Licensed practical nurses work with doctors and other nurses to help with patient care. Licensed practical nurses (LPNs) may also be called licensed vocational nurses (LVNs). These nurses may work in a variety of settings, and their duties may vary from state to state.
Licensed practical nurses may work in hospitals or long-term nursing care. There are also licensed practical nurses who work part time in a client’s household; these nurses travel daily and may have more than one client. Many shifts involve overnight or weekend hours, since many patients may need 24-hour care.
Licensed practical or vocational nurses are responsible for many different tasks depending on the location in which they work. They may measure a patient’s vital signs and document any abnormal results. They often collect fluid samples and test them if necessary. They may administer medications through an IV or in pill form. If a patient has a wound, licensed practical nurses clean and dress the wound. They also assist patients with their personal hygiene, either helping them into a bath or shower or providing scrub baths to immobile patients.
In every setting, licensed practical nurses maintain records for patients, charting everything they’ve done for a patient during any particular shift. They may observe and note any adverse reactions to medication. They may also be advised to answer questions for families and advise them on how they may take care of their loved ones.
Licensed practical and vocational nurses must be licensed. The training programs for this position typically are one year long and available at community and vocational colleges. Potential LPNs must also pass the National Council Licensure Examination-Practical Nurse.
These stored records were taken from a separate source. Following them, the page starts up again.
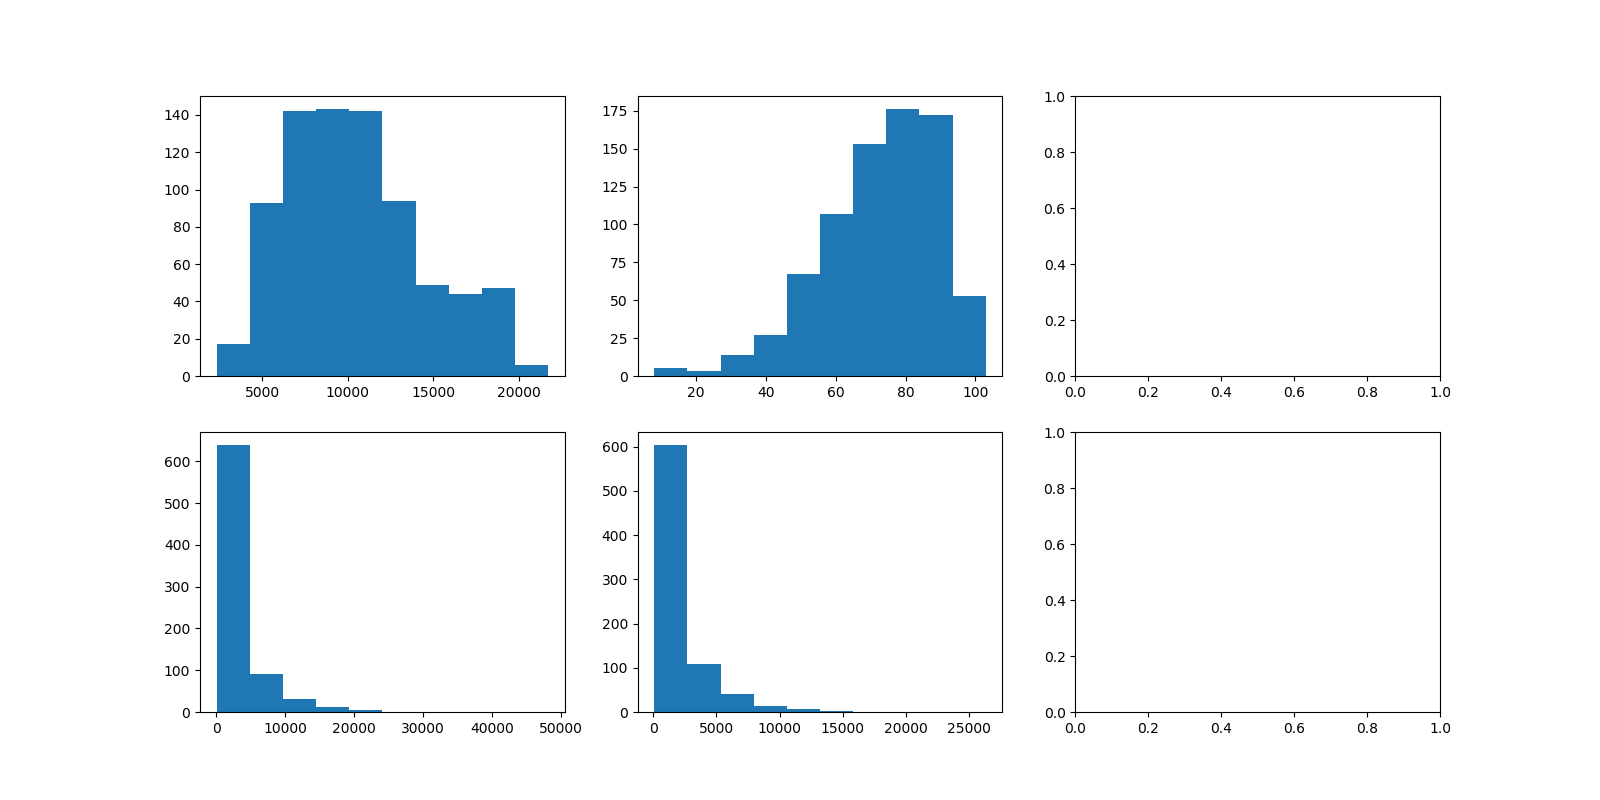
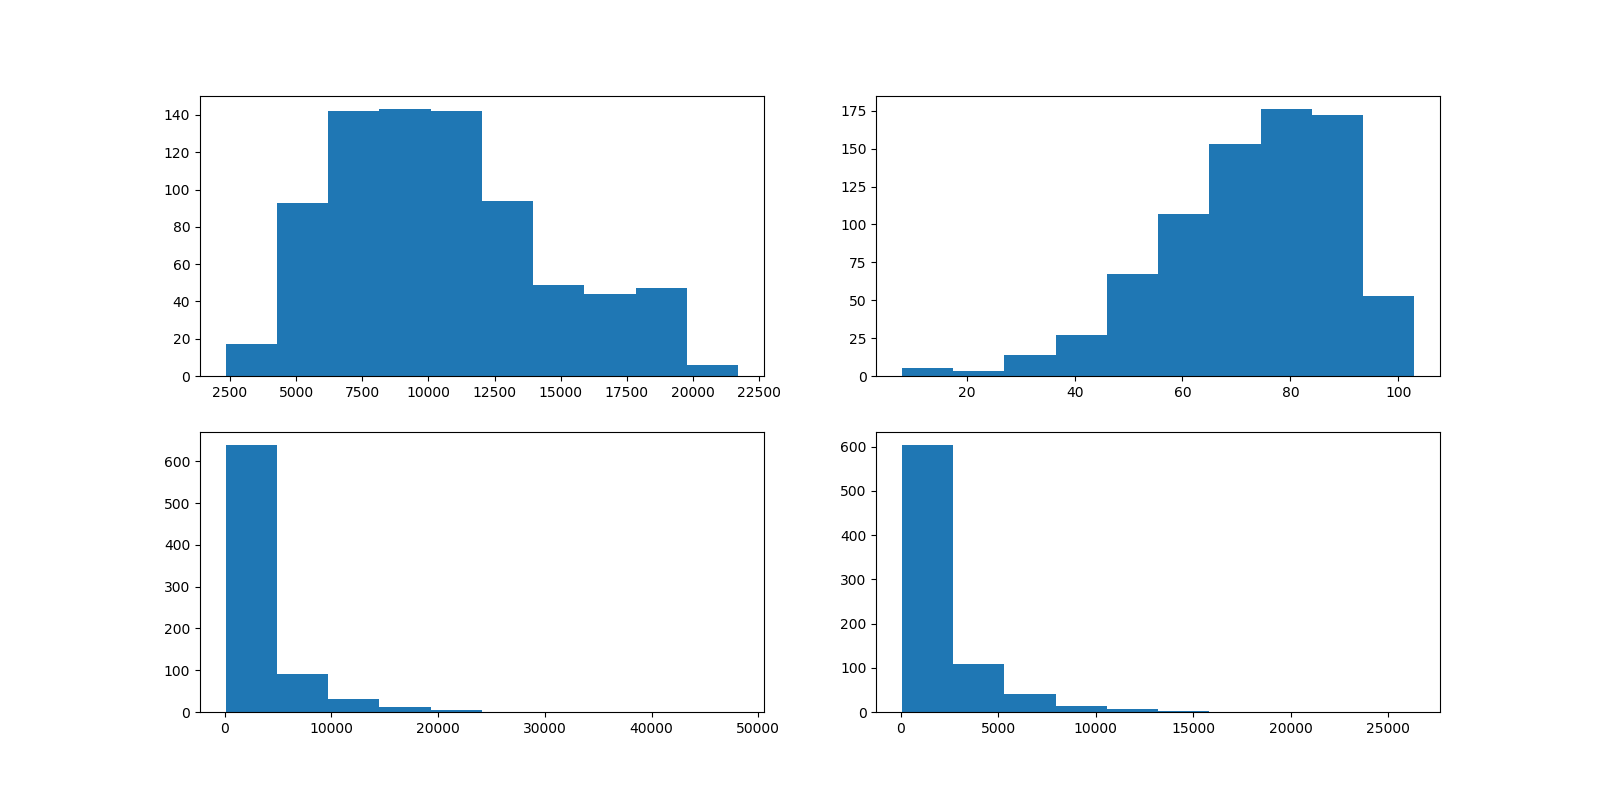
ch2e8g improve

diff --git a/ch2/exercises/e8/e8.py b/ch2/exercises/e8/e8.py
@@ -49,9 +49,10 @@ fig.savefig('boxplot_elite.png')
 # (g) multiple plot
 
 fig, axes = subplots(nrows = 2, 
-                     ncols =3, 
+                     ncols =2, 
                      figsize =(16,8) )
-axes[0,0].hist(college['Outstate'])
+axes[0,0].hist(college['Outstate'], label='Outstate')
+
 axes[0,1].hist(college['PhD'])
 axes[1,0].hist(college['Apps'])
 axes[1,1].hist(college['Accept'])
Once completed, they will be licensed as an LPN/LVN.
Licensed Practical or Licensed Vocational Nurse Tasks
Interview patients and monitor data like weight, blood pressure, and vital signs, documenting results on patient charts.
Answer patient calls and visits, and provide knowledge and guidance.
Clean rooms, change linens, and sterilize equipment.
Review physician orders, lab results and care instructions with patients, answering questions and administering treatment.